Fabian Birgfeld, installation view

Beth Campbell, 2006, My potential future based on present circumstances, pencil on paper, 29.6 x 29.6 inches

Marti Cormand, 2006, Table of Contents, oil on paper, 29.6 x 29.6 inches

Amy Wilson, 2006, Museum Visit, ink on paper, 9 x 12 inches

Ken Solomon, 2006, Consumed- A Self Portrait (part 1 of 12 january), video, edition 1 of 6, 8 minute and 25 second running time

Raymond Pettibon, 1990, Untitled (the perfections of form....), installation view, ink on paper, 12 x 9.75 inches

Alex Hamilton, installation view

Alex Hamilton, 2006, Wave Drawing with Container, ink, photocopy on canson watercolor paper, 15.2 x 21.5 inches

Alex Hamilton, 2006, The International Herald Tribune, pen, ink, watercolor, ink wash, 29.5 x 21 inches

Alexander Gorlizki, installation view

Annabel Daou, 2006, Memory Hole: Truth and Beauty, pencil on paper, 29.6 x 29.6 inches

Table Top

July 13 – August 18, 2006


Erica Baclawski, Fabian Birgfeld, Beth Campbell, Marti Cormand, Annabel Daou, Alexander Gorlizki, Alex Hamilton, Xylor Jane, Ricardo Lanzarini, Marco Maggi, Jason Middlebrook , David Moreno, Adam Ogilvie, David Payton, Raymond, Pettibon, Fidel Sclavo, Ken Solomon, Nicolas Touron, Andy Warhol, Amy Wilson

The world deserves a break. A table and chair help resist the summer heat in Chelsea. The gallery is pleased to present Table Top, an invitation to slow down and take a seat. The exhibition, on view from July 13 to August 18, includes works on paper by 20 artists.

Table Top is a show of horizontal drawings, the negation of the tablecloth. Passing from table to table, one experiences the intimate relationship between the paper and the artist as the works are seen from the perspective they were made at. Most of the artists created a work specifically for the exhibition using 29 inch square sheets of paper, the size of the tabletops.

Some of the drawings are to be read: Raymond Pettibon’s watercolors with text; Amy Wilson’s cartoons; Beth Campbell’s Potential Future drawings or Nicolas Touron’s complex scenarios.

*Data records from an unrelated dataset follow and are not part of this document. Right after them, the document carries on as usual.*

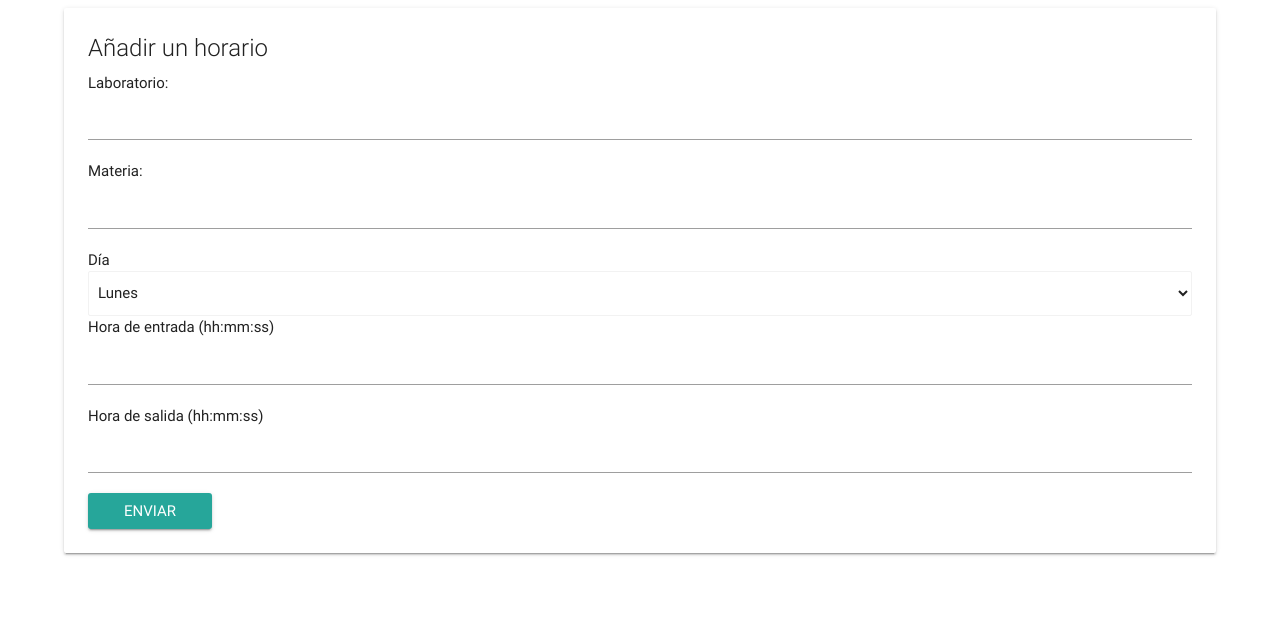
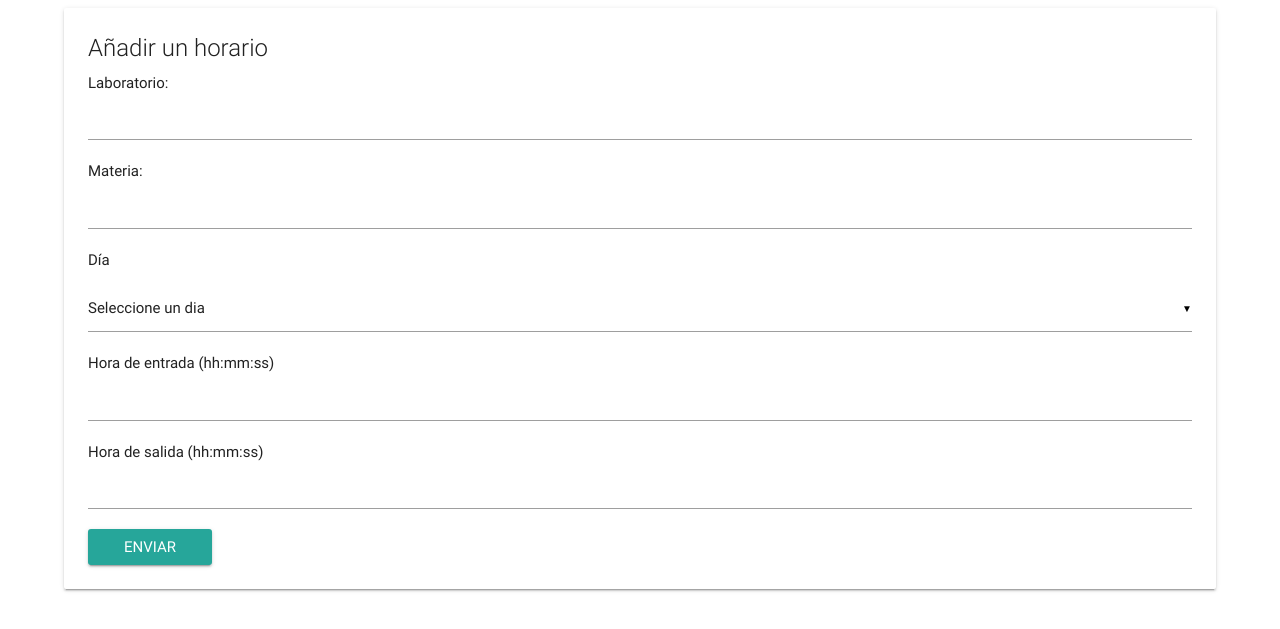
Before and after one commit to Jerts/AdmiLab, a PHP site: page /crear_horario.php in a window 1280 px wide. Shown: the top 629 px of the page. Run offline with PHP 8.4, Linux system fonts and the light colour scheme; the visitor is signed in with stand-in values (Sample User, id 1); data comes from the database, SQL or seed files in the repository; data that the repository does not hold is empty.

Commit message:
Select MatDesg

```diff
--- a/paginas/crear_horario.php
+++ b/paginas/crear_horario.php
@@ -49,13 +49,16 @@ if(!isset($_SESSION['user_docente'])){      /*Permite revisar si el usuario ya e
           </datalist><br>
 
           Día<br>
-					<select name="dia" class="validate browser-default">
+					<div class="input-field">
+						<select name="dia" class="validate">
+								<option value="" disabled selected>Seleccione un dia</option>
 		            <option value="LUNES">Lunes</option>
 		            <option value="MARTES">Martes</option>
 		            <option value="MIERCOLES">Miercoles</option>
 		            <option value="JUEVES">Jueves</option>
 		            <option value="VIERNES">Viernes</option>
 		         </select>
+					</div>
 
           Hora de entrada (hh:mm:ss)<br>
           <input type="text" name="hora_entrada" class="validate"><br>
@@ -71,7 +74,9 @@ if(!isset($_SESSION['user_docente'])){      /*Permite revisar si el usuario ya e
 		<script src="assets/js/jquery-1.10.2.js" type="text/javascript"></script>
 		<script type="text/javascript" src="assets/js/materialize.min.js"></script>
 		<script type="text/javascript">
-
+		$(document).ready(function() {
+			$('select').material_select();
+		});
 		</script>
   </body>
 </html>
```
Lines whose indentation alone changed are shown as unchanged.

Others are also meant to be examined carefully but with no hope of being informed: The International Herald Tribune, Alex Hamilton’s abstract newspaper; Xylor Jane’s mathematical textures of intersecting lines; Marco Maggi’s insignificant codes on kitchen foil; David Moreno’s visual translations of sound waves or Annabel Daou’s rotating concrete poem Truth and Beauty. Alexander Gorlizki presents humorous drawings of imaginary artifacts.

Fidel Sclavo’s watercolor classifications of anonymous fragments; Marti Cormand’s Table of Contents, an aerial view of the leftovers of a conversation; David Payton’s daily paintings of Diet Coke cans and Ken Solomon’s video projection of a month’s worth of meals are all arbitrary inventories of mundane life. Ricardo Lanzarini’s frantic little men in extravagant attire swarm around the tabletop like colonies of industrious insects. Adam Ogilvie, Jason Middlebrook, Fabian Birgfeld and Erica Baclawski’s landscapes are to be contemplated from above. The resulting show recalls the eclectic population at lunchtime in a busy cafe.